Balint PV, Kane D, Wilson H, McInnes IB, Sturrock RD: Ultrasonography of entheseal insertions in the lower limb in spondyloarthropathy. Ann Rheum Dis. 2002, 61: 905-910. 10.1136/ard.61.10.905.
Kane D, Greaney T, Bresnihan B, Gibney R, FitzGerald O: Ultrasonography in the diagnosis and management of psoriatic dactylitis. J Rheumatol. 1999, 26: 1746-1751.
McGonagle D, Gibbon W, O'Connor P, Green M, Pease C, Emery P: Characteristic magnetic resonance imaging entheseal changes of knee synovitis in spondylarthropathy. Arthritis Rheum. 1998, 41: 694-700. 10.1002/1529-0131(199804)41:4<694::AID-ART17>3.0.CO;2-#.
McGonagle D, Conaghan PG, Emery P: Psoriatic arthritis: a unified concept twenty years on. Arthritis Rheum. 1999, 42: 1080-1086. 10.1002/1529-0131(199906)42:6<1080::AID-ANR2>3.0.CO;2-7.
Tan AL, Benjamin M, Toumi H, Grainger AJ, Tanner SF, Emery P, McGonagle D: The relationship between the extensor tendon enthesis and the nail in distal interphalangeal joint disease in psoriatic arthritis: a high-resolution MRI and histological study. Rheumatology (Oxford). 2007, 46: 253-256. 10.1093/rheumatology/kel214.
Healy PJ, Groves C, Chandramohan M, Helliwell PS: MRI changes in psoriatic dactylitis: extent of pathology, relationship to tenderness and correlation with clinical indices. Rheumatology (Oxford). 2008, 47: 92-95. 10.1093/rheumatology/kem315.
Chan ES, Cronstein BN: Molecular action of methotrexate in inflammatory diseases. Arthritis Res. 2002, 4: 266-273. 10.1186/ar419.
Kary S, Worm M, Audring H, Huscher D, Renelt M, Sorensen H, Stander E, Maass U, Lee H, Sterry W, Burmester GR: New onset or exacerbation of psoriatic skin lesions in patients with definite rheumatoid arthritis receiving tumour necrosis factor alpha antagonists.
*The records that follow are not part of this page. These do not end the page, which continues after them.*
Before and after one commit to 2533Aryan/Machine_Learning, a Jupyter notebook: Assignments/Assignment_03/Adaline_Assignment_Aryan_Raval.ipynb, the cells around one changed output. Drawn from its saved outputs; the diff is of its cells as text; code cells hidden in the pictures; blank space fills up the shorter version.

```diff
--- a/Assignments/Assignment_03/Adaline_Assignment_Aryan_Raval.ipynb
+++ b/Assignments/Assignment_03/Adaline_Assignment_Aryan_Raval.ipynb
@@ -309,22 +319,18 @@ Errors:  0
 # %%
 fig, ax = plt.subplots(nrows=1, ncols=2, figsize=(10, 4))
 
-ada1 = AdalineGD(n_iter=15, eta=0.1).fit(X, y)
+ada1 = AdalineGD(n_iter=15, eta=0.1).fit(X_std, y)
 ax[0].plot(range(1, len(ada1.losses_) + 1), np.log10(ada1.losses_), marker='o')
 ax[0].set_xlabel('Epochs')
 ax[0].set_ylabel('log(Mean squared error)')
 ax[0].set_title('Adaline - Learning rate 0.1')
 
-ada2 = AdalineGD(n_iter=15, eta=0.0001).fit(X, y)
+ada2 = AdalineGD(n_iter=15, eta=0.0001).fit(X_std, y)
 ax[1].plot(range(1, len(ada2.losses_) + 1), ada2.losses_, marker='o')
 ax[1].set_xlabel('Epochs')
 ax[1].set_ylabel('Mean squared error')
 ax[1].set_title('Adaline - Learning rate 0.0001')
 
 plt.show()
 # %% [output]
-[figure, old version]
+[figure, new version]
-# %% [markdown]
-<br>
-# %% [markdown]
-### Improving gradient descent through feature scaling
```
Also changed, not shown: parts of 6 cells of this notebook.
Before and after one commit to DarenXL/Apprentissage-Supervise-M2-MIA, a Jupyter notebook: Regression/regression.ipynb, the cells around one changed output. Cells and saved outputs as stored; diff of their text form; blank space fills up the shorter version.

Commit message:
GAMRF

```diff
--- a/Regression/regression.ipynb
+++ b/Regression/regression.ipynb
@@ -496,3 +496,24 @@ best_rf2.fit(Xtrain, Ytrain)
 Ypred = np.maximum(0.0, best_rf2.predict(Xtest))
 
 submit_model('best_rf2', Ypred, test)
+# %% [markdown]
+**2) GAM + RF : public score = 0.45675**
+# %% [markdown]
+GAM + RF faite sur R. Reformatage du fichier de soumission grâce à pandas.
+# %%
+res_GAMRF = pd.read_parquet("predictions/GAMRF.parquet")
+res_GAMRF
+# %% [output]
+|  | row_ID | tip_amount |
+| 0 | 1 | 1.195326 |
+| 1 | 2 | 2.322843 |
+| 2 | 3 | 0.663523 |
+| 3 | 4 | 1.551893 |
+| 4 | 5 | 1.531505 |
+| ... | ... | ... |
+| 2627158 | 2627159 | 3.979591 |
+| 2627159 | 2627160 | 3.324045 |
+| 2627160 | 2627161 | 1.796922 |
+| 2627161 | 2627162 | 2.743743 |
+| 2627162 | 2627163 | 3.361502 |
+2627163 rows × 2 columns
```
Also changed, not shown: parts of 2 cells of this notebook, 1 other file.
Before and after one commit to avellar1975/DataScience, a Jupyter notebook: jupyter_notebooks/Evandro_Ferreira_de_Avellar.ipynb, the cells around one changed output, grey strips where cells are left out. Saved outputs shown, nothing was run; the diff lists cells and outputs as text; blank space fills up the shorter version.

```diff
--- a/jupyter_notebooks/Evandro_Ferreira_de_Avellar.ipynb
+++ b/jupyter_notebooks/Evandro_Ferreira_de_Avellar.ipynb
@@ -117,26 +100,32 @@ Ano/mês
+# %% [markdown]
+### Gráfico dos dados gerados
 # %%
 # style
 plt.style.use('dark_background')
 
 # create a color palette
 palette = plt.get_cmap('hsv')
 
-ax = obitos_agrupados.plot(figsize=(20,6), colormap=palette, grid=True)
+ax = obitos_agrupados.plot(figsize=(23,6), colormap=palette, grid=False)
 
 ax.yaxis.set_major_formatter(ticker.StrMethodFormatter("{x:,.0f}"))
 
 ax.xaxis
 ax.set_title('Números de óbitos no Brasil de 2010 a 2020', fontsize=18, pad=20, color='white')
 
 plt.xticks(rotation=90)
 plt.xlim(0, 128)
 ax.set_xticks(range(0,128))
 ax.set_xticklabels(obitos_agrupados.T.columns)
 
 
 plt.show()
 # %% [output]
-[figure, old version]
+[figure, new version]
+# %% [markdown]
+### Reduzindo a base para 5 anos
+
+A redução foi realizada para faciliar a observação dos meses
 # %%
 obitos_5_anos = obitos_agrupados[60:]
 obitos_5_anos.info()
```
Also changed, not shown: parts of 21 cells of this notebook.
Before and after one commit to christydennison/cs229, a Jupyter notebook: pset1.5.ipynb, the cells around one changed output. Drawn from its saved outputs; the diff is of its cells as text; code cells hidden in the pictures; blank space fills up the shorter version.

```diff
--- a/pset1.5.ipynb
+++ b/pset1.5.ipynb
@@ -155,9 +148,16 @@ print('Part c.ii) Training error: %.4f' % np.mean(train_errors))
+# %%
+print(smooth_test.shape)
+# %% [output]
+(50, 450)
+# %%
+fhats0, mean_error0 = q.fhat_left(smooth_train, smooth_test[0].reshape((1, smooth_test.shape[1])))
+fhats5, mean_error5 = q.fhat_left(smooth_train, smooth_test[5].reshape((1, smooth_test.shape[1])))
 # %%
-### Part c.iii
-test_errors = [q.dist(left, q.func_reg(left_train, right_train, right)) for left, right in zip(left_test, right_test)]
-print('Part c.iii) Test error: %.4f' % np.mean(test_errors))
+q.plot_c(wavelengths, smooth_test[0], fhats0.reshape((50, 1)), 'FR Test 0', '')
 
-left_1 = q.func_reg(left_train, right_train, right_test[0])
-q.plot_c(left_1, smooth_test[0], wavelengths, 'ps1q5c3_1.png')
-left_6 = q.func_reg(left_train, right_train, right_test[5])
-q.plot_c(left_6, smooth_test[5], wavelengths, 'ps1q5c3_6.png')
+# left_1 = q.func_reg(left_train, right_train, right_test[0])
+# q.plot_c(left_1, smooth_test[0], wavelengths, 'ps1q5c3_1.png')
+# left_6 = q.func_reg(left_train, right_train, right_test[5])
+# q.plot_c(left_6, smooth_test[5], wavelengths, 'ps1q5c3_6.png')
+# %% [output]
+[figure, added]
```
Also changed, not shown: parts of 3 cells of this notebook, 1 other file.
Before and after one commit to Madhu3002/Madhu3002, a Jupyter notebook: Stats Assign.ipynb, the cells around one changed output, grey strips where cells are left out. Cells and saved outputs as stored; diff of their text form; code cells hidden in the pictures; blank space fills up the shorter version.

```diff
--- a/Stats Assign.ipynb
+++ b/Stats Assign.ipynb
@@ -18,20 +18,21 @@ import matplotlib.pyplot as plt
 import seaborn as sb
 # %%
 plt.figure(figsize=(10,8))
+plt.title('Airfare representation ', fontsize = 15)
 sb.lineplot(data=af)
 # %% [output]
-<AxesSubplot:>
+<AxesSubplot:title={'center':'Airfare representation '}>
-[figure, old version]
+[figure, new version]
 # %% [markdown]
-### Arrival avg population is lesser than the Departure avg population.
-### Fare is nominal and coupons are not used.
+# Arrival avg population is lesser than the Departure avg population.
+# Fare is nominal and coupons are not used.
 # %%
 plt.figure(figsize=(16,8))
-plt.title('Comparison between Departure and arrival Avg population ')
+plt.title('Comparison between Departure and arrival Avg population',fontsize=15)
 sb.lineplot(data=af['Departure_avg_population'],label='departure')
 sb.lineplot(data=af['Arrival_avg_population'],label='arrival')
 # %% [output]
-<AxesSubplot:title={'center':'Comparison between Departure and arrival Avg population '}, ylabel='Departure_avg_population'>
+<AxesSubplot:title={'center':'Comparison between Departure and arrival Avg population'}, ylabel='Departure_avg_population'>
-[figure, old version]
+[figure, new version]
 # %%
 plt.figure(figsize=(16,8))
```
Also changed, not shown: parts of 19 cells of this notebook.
Ann Rheum Dis. 2006, 65: 405-407. 10.1136/ard.2005.037424.
Sfikakis PP, Iliopoulos A, Elezoglou A, Kittas C, Stratigos A: Psoriasis induced by anti-tumor necrosis factor therapy: a paradoxical adverse reaction. Arthritis Rheum. 2005, 52: 2513-2518. 10.1002/art.21233.
The authors declare that they have no competing interests.
Authors’ original submitted files for images
Below are the links to the authors’ original submitted files for images.
Rights and permissions
About this article
Cite this article
FitzGerald, O., Winchester, R. Psoriatic arthritis: from pathogenesis to therapy. Arthritis Res Ther 11, 214 (2009). https://doi.org/10.1186/ar2580
- Rheumatoid Arthritis
- Major Histocompatibility Complex
- Human Leukocyte Antigen
- Psoriatic Arthritis